By David Brand
Queens Daily Eagle
With summer over and the weather getting colder, normal life has resumed in Queens. Look no further than the long lines stretching from the metal detectors at the criminal courthouse for evidence.
“We’re busy today,” said employee wearing a Department of Citywide Administrative Services lanyard as he carried a plate stacked with bagels through the hallway and onto an elevator.
A court officer agreed. The day after Rosh Hashanah feels like the true beginning of the busy fall, he said.
“The court is back in business,” he said.
Despite the bustle, the camaraderie among court staff was clear in the courtrooms, hallways and elevator bays, where court officers reminisced about their colleagues who died in the Sept. 11 World Trade Center attacks 17 years ago and those who experienced health problems related to their work at ground zero.
One court officer discussed the bravery of his peers in Manhattan who he said “commandeered” a jury bus and drove to the World Trade Center when they learned about the attack.
Inside a courtroom, two others recalled Lt. Theodore “Teddy” Leoutsakos, an Astoria resident who developed cancer related to his experience as a 9/11 first responder.
“Teddy was a nice guy,” an officer said.
One difference was clear at the courthouse Wednesday.
Justice Gregory Lasak’s name still appears on the door outside TAP D, where he presided until last week.
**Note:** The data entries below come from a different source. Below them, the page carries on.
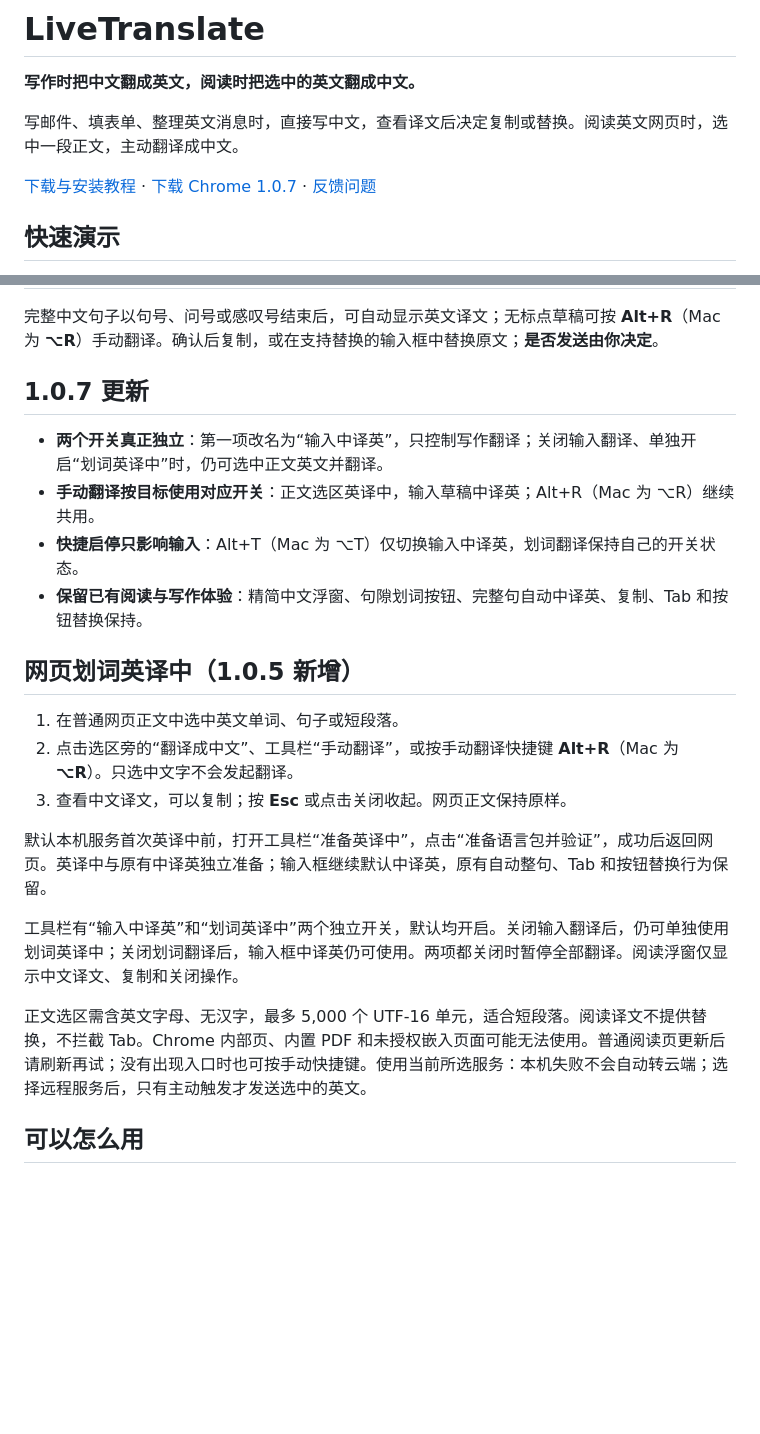
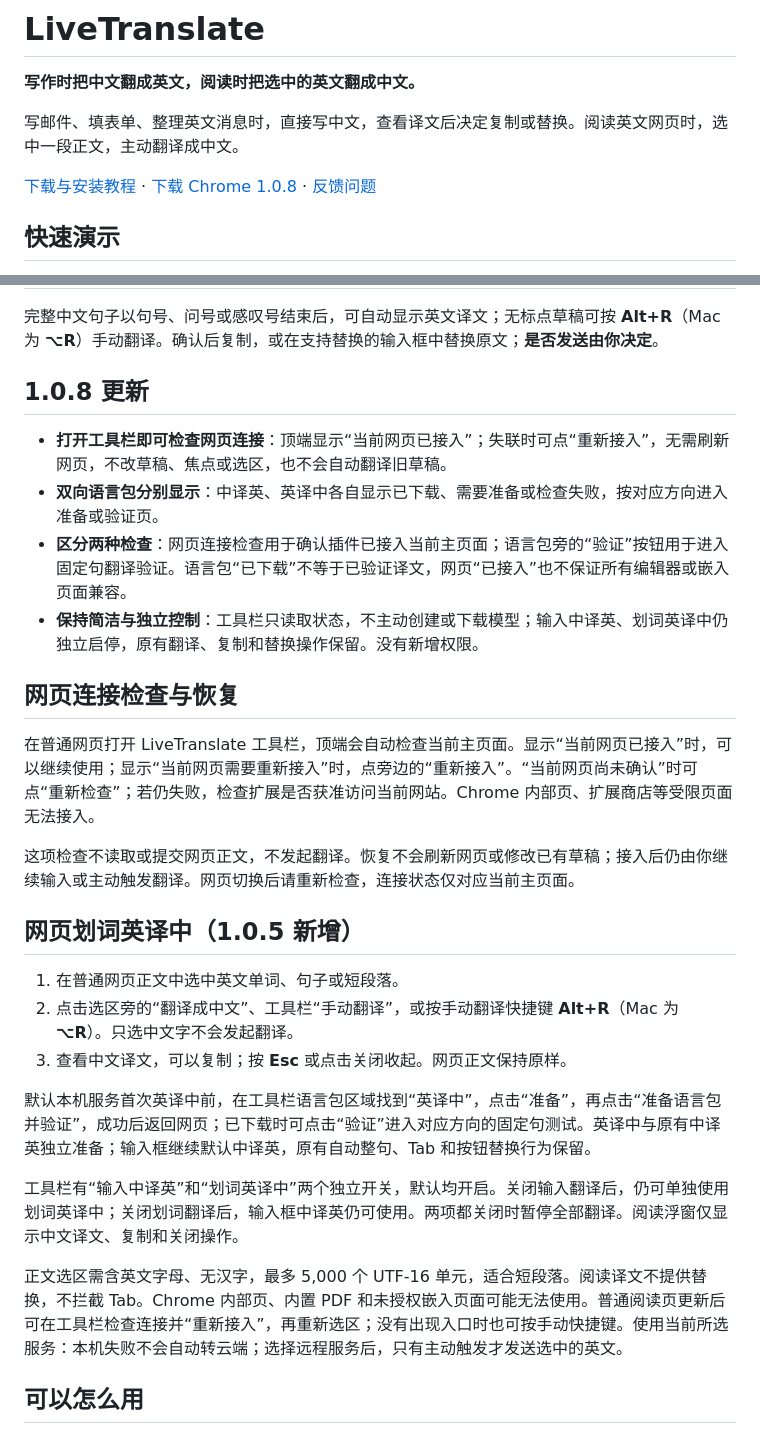
Before and after one commit to yangchao228/LiveTranslate, a Markdown page: README.md, 2 parts joined by grey strips. Rendered like a GitHub page; blank space fills up the shorter version.

Commit message:
docs: 发布 Chrome 1.0.8 网页连接与双向状态说明

```diff
--- a/README.md
+++ b/README.md
@@ -6,7 +6,7 @@
 
 写邮件、填表单、整理英文消息时，直接写中文，查看译文后决定复制或替换。阅读英文网页时，选中一段正文，主动翻译成中文。
 
-[下载与安装教程](https://yangxingzhi.reai.group/zh/products/live-translate) · [下载 Chrome 1.0.7](https://github.com/yangchao228/LiveTranslate/releases/tag/v1.0.7) · [反馈问题](https://github.com/yangchao228/LiveTranslate/issues)
+[下载与安装教程](https://yangxingzhi.reai.group/zh/products/live-translate) · [下载 Chrome 1.0.8](https://github.com/yangchao228/LiveTranslate/releases/tag/v1.0.8) · [反馈问题](https://github.com/yangchao228/LiveTranslate/issues)
 
 ## 快速演示
 
@@ -33,12 +33,18 @@ https://github.com/user-attachments/assets/f719d65a-cbc6-4a52-8514-7e74e88a4f86
 
 完整中文句子以句号、问号或感叹号结束后，可自动显示英文译文；无标点草稿可按 **Alt+R**（Mac 为 **⌥R**）手动翻译。确认后复制，或在支持替换的输入框中替换原文；**是否发送由你决定**。
 
-## 1.0.7 更新
+## 1.0.8 更新
 
-- **两个开关真正独立**：第一项改名为“输入中译英”，只控制写作翻译；关闭输入翻译、单独开启“划词英译中”时，仍可选中正文英文并翻译。
-- **手动翻译按目标使用对应开关**：正文选区英译中，输入草稿中译英；Alt+R（Mac 为 ⌥R）继续共用。
-- **快捷启停只影响输入**：Alt+T（Mac 为 ⌥T）仅切换输入中译英，划词翻译保持自己的开关状态。
-- **保留已有阅读与写作体验**：精简中文浮窗、句隙划词按钮、完整句自动中译英、复制、Tab 和按钮替换保持。
+- **打开工具栏即可检查网页连接**：顶端显示“当前网页已接入”；失联时可点“重新接入”，无需刷新网页，不改草稿、焦点或选区，也不会自动翻译旧草稿。
+- **双向语言包分别显示**：中译英、英译中各自显示已下载、需要准备或检查失败，按对应方向进入准备或验证页。
+- **区分两种检查**：网页连接检查用于确认插件已接入当前主页面；语言包旁的“验证”按钮用于进入固定句翻译验证。语言包“已下载”不等于已验证译文，网页“已接入”也不保证所有编辑器或嵌入页面兼容。
+- **保持简洁与独立控制**：工具栏只读取状态，不主动创建或下载模型；输入中译英、划词英译中仍独立启停，原有翻译、复制和替换操作保留。没有新增权限。
+
+## 网页连接检查与恢复
+
+在普通网页打开 LiveTranslate 工具栏，顶端会自动检查当前主页面。显示“当前网页已接入”时，可以继续使用；显示“当前网页需要重新接入”时，点旁边的“重新接入”。“当前网页尚未确认”时可点“重新检查”；若仍失败，检查扩展是否获准访问当前网站。Chrome 内部页、扩展商店等受限页面无法接入。
+
+这项检查不读取或提交网页正文，不发起翻译。恢复不会刷新网页或修改已有草稿；接入后仍由你继续输入或主动触发翻译。网页切换后请重新检查，连接状态仅对应当前主页面。
 
 ## 网页划词英译中（1.0.5 新增）
 
@@ -46,11 +52,11 @@ https://github.com/user-attachments/assets/f719d65a-cbc6-4a52-8514-7e74e88a4f86
 2. 点击选区旁的“翻译成中文”、工具栏“手动翻译”，或按手动翻译快捷键 **Alt+R**（Mac 为 **⌥R**）。只选中文字不会发起翻译。
 3. 查看中文译文，可以复制；按 **Esc** 或点击关闭收起。网页正文保持原样。
 
-默认本机服务首次英译中前，打开工具栏“准备英译中”，点击“准备语言包并验证”，成功后返回网页。英译中与原有中译英独立准备；输入框继续默认中译英，原有自动整句、Tab 和按钮替换行为保留。
+默认本机服务首次英译中前，在工具栏语言包区域找到“英译中”，点击“准备”，再点击“准备语言包并验证”，成功后返回网页；已下载时可点击“验证”进入对应方向的固定句测试。英译中与原有中译英独立准备；输入框继续默认中译英，原有自动整句、Tab 和按钮替换行为保留。
 
 工具栏有“输入中译英”和“划词英译中”两个独立开关，默认均开启。关闭输入翻译后，仍可单独使用划词英译中；关闭划词翻译后，输入框中译英仍可使用。两项都关闭时暂停全部翻译。阅读浮窗仅显示中文译文、复制和关闭操作。
 
-正文选区需含英文字母、无汉字，最多 5,000 个 UTF-16 单元，适合短段落。阅读译文不提供替换，不拦截 Tab。Chrome 内部页、内置 PDF 和未授权嵌入页面可能无法使用。普通阅读页更新后请刷新再试；没有出现入口时也可按手动快捷键。使用当前所选服务：本机失败不会自动转云端；选择远程服务后，只有主动触发才发送选中的英文。
+正文选区需含英文字母、无汉字，最多 5,000 个 UTF-16 单元，适合短段落。阅读译文不提供替换，不拦截 Tab。Chrome 内部页、内置 PDF 和未授权嵌入页面可能无法使用。普通阅读页更新后可在工具栏检查连接并“重新接入”，再重新选区；没有出现入口时也可按手动快捷键。使用当前所选服务：本机失败不会自动转云端；选择远程服务后，只有主动触发才发送选中的英文。
 
 ## 可以怎么用
 
```
Also changed, not shown: other parts of README.md (+6 -6 lines), CHANGELOG.md (+11 -0 lines).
Justice Michael Aloise has assumed his calendar, which on Wednesday included appearances by Shangbo Xiangshengjie, who is charged with killing her 15-month old daughter, and Brian White, who is charged with attempted murder and criminal possession of a weapon stemming from a 2015 incident.
White’s wife sat in the courtroom near defense attorney Murray Singer and waited for her husband to appear for a conference. She said she comes straight from work to attend each conference or hearing. White’s case will proceed to trial in October.
While waiting for White to enter the courtroom, Singer discussed the “rhythm of the courthouse” and how a new judge presiding over a case does not change much.
“Every judge has their own style,” Singer said. “Some like to start things early, some are later. But we get used to it and adjust.”